Profits from beef research put to the test

Technician Matt Woolcott from the University of New England scanning a steer to test for marbling.
Technician Matt Woolcott from the University of New England scanning a steer to test for marbling.

The benefits of producing beef which scores highly for traits such as marbling, tenderness and meat yield is to be assessed in conjunction with three large meat processing works in NSW and Queensland.

The three abattoirs, which together process more than 300,000 cattle a year, have agreed to take part in “proof of profit” demonstrations being led by the NSW Department of Primary Industries (DPI) in conjunction with the Queensland DPI for the Beef Cooperative Research Centre (CRC).

Animal Production Research Leader, Bill McKiernan, says cooperation with the abattoirs will allow DPI research into desirable meat quality and production traits, including feed efficiency, to be put to the test.

“As a first step, there should be a profit incentive to adopt the technology.

“Also, as we develop our scientific knowledge to help predict how animals will perform, we also want to be able to prove that the technology works in practical ways.”

The first trait to be put to the dollar test will be marbling.

Mr McKiernan says steers from a feedlot in Queensland are to be scanned next month using ultra-sound.

“Those animals which scan highly for marbling will be identified.

“After slaughtering, data on carcass quality and returns from these cattle will be gathered.”

Mr McKiernan said the meatworks have agreed to be involved in helping to develop models for predicting carcase traits, trialling the models and in providing access to their extensive live animal and carcase data.

He said the research will provide a financial underpinning to the next stage of the CRC’s research – the selection of gene markers for desired quality and production traits.

“This will provide a means of developing tests to assist producers in selection for the traits they want.

“The outcome will be more efficient production of beef, and from the consumer’s point-of-view, more guarantee of consistent eating quality.”

The meatworks have also agreed to take part in producer focus groups aimed at ensuring rapid adoption of the technology.
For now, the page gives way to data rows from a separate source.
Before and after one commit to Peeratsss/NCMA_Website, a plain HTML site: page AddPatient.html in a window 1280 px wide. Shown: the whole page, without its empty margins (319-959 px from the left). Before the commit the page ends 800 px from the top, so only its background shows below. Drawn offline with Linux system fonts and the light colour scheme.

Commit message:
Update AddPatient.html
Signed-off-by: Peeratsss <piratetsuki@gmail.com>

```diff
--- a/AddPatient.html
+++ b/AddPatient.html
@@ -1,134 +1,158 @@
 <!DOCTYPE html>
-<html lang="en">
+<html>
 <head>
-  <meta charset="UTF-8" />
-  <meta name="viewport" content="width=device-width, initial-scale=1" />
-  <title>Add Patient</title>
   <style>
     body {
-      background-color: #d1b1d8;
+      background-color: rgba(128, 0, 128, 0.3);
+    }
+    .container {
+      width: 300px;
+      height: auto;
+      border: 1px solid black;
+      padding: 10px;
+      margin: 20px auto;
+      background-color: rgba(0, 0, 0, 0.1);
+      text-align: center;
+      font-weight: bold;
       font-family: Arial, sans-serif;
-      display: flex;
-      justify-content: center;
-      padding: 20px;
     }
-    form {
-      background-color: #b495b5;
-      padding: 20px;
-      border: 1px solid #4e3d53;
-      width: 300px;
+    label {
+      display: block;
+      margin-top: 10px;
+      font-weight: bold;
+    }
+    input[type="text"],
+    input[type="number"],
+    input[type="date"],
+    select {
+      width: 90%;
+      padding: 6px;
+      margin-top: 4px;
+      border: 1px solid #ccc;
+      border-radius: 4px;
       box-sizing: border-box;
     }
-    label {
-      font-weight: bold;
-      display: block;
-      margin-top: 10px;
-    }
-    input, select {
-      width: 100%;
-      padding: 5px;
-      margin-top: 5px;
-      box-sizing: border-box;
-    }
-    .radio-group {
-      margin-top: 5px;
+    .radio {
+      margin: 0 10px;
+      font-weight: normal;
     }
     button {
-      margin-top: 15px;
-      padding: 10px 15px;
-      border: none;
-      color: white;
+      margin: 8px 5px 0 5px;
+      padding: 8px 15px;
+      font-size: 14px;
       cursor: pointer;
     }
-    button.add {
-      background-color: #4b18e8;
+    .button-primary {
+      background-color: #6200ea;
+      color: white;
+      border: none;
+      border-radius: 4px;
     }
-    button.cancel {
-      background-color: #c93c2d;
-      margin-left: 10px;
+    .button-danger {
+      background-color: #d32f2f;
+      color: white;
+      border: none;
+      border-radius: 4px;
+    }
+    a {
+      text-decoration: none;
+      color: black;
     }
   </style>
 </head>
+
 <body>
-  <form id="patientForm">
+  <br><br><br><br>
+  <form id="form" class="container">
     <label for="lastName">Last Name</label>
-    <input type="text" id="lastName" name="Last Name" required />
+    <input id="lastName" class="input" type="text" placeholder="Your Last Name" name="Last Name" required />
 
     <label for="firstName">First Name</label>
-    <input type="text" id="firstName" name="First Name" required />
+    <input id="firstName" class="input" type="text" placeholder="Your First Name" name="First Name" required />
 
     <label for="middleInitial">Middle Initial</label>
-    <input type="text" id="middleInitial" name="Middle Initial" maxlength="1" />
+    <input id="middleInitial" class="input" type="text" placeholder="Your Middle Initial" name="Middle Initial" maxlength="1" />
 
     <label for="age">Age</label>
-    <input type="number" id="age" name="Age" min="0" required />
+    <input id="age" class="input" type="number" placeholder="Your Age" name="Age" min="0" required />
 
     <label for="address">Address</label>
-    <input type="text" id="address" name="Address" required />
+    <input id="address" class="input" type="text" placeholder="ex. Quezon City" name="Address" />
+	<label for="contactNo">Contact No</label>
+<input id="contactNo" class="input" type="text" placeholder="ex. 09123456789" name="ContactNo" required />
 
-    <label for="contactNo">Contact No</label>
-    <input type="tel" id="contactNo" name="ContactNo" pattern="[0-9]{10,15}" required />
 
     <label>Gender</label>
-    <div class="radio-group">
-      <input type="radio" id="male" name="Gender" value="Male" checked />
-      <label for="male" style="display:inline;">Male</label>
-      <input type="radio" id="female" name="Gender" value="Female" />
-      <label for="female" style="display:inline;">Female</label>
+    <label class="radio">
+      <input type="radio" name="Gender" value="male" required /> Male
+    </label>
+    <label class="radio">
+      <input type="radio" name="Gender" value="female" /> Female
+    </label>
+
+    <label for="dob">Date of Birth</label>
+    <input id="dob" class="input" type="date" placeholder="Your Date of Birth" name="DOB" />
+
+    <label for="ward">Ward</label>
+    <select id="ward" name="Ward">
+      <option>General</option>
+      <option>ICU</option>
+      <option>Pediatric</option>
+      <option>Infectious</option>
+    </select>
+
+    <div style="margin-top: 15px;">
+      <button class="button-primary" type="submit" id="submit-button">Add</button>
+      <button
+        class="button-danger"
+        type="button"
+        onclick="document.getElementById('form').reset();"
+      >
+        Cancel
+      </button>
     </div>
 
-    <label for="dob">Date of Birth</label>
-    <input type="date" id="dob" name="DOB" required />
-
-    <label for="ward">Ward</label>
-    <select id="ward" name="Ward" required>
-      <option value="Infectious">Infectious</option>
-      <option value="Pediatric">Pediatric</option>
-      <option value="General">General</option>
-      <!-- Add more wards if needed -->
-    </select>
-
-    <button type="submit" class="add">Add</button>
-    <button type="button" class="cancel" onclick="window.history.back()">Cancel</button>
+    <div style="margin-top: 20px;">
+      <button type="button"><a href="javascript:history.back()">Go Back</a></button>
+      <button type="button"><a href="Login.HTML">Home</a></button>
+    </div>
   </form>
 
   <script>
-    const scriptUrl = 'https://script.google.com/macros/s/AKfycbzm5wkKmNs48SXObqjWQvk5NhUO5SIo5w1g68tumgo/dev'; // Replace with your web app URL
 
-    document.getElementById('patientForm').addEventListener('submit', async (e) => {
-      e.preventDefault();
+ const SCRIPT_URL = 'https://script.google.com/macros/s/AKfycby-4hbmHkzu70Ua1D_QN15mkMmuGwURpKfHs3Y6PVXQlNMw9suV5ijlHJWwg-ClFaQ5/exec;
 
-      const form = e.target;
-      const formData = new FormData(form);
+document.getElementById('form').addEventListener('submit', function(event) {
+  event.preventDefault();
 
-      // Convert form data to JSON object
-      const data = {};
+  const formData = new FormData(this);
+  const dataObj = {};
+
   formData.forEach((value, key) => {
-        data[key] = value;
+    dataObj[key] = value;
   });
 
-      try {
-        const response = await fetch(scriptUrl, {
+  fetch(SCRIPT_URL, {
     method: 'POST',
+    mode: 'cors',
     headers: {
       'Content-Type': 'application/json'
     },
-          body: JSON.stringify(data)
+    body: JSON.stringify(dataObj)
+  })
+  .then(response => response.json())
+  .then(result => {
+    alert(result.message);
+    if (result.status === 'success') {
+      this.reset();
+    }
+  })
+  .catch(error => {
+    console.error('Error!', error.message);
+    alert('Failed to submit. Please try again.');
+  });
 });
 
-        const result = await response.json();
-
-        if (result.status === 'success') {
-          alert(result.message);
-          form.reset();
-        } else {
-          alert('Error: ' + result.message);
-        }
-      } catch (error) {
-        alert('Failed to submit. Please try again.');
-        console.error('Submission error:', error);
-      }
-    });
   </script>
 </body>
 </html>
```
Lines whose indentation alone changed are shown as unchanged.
The research, with abattoirs in Brisbane and Warwick, Queensland, and Yanco in NSW, is to be undertaken over the next three years.